It’s difficult enough to coax a puppy or a kitten to sit still and pose for a professional portrait. Add a guinea pig and a squirrel to the mix, and it seems logical that chaos would follow.
Enter Mark Taylor.
The British pet photographer, who runs a studio in the U.K. called Warren Photographic, is delighting animals lovers worldwide with his “brother from another mother” pics showing matching bunnies, cats, dogs, guinea pigs, hamsters, squirrels and deer posing together in harmony.
With his snapshots now getting thousands of views on his website and Facebook, Taylor says he has been approached about doing a coffee table book and possibly a calendar. But for now, he’s too busy patiently waiting for just the right moment to snap pics of lookalike pets in his studio to worry about that.
Patience is key when trying to encourage a yellow Labrador puppy to cuddle up with a matching (and somewhat skittish) guinea pig or rabbit.
“The animals don’t always get along,” Taylor, 31, tells PEOPLE, “so if they have not met before, it’s important to first introduce them with a barrier so one can judge if there is likely to be any arguing. I had a cat once who suddenly decided that she didn’t like the rabbit I was using.

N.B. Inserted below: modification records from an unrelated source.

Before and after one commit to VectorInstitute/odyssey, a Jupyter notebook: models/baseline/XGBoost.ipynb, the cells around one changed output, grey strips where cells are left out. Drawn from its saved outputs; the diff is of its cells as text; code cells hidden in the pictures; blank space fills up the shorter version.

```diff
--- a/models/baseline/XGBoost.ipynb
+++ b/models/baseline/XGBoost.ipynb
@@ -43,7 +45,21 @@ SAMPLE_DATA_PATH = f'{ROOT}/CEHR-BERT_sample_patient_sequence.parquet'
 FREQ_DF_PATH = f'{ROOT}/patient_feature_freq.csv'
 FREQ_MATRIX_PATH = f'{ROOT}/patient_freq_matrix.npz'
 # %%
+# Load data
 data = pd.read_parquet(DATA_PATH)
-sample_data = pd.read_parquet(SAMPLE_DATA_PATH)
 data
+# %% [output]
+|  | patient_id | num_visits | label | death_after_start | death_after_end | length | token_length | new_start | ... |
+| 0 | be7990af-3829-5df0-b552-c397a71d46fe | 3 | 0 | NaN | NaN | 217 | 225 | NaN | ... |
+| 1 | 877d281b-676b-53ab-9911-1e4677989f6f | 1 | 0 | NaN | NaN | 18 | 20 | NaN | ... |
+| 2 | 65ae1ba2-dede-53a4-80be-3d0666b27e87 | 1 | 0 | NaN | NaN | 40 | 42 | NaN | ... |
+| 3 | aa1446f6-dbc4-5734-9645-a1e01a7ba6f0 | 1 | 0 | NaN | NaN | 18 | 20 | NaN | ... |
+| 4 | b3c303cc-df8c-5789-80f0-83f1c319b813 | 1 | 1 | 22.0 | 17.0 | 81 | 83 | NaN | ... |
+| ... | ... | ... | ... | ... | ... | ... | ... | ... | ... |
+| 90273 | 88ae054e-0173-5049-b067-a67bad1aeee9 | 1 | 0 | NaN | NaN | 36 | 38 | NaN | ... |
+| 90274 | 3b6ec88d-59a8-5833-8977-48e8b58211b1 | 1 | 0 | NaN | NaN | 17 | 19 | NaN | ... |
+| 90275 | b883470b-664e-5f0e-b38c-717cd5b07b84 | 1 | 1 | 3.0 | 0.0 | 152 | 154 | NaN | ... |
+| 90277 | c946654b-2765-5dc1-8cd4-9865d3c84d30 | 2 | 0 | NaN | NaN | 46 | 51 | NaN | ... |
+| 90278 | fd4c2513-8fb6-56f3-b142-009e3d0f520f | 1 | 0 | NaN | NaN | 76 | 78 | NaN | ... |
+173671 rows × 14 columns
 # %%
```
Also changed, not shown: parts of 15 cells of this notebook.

Nothing could persuade her to sit with that rabbit.”
A former landscape photographer, Taylor decided to follow his mother’s example several years ago and focus on pet portraits. Jane Burton, a former wildlife photographer, convinced her son that he should photograph animals with similar markings when she noticed that a friend’s gray dwarf rabbit was an exact match to her Birman kitten.
“So the idea was hers,” Taylor says, “and now most of my animals (for the photos) come from a breeder who goes out of her way to find matching animals for me. It’s a challenge, but it’s rewarding when you get two animals that cuddle up nicely, particularly when cats rub up against another animal. That always looks cute.”
Other moments are not so camera-friendly. A certain photo shoot with a chicken that defecated all over the studio — then took out a few studio lights — comes to mind. And on more than one occasion, says Taylor, frisky male rabbits have attempted to become “overly amorous” with their matching models.
Thankfully, a studio assistant has perfected the art of dangling feather wands and squeezing a squeaky toy at just the right time to create necessary diversions.
“She is essential to this type of photography — I couldn’t work without her,” Taylor tells PEOPLE.
And when everything goes wrong?
“If the animals are unhappy, you’re not going to get good photos,” he says. “It’s important to know when to give up.”